▶ **Saved entries**:
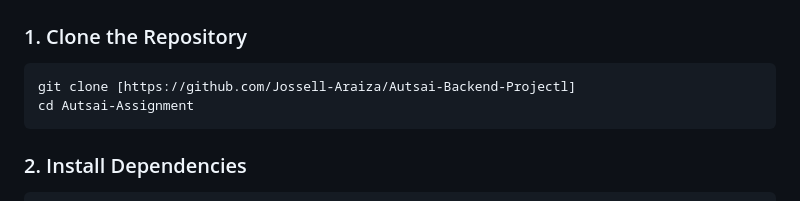
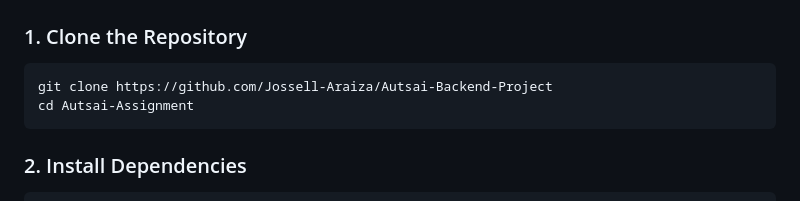
Before and after one commit to Jossell-Araiza/Autsai-Backend-Project, a Markdown page: README.md, the part around the change. Rendered like a GitHub page.

````diff
--- a/README.md
+++ b/README.md
@@ -50,7 +50,7 @@ A clean, user-friendly frontend enhances the demo with input validation, current
 ### 1. Clone the Repository
 
 ```bash
-git clone [https://github.com/Jossell-Araiza/Autsai-Backend-Projectl]
+git clone https://github.com/Jossell-Araiza/Autsai-Backend-Project
 cd Autsai-Assignment
 ```
 
````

▶ **PROBLEM TO SOLVE**:
Determine how many lines in the data above include the word "Autsai", and state that number only.

▶ **ANSWER SECTION**:
4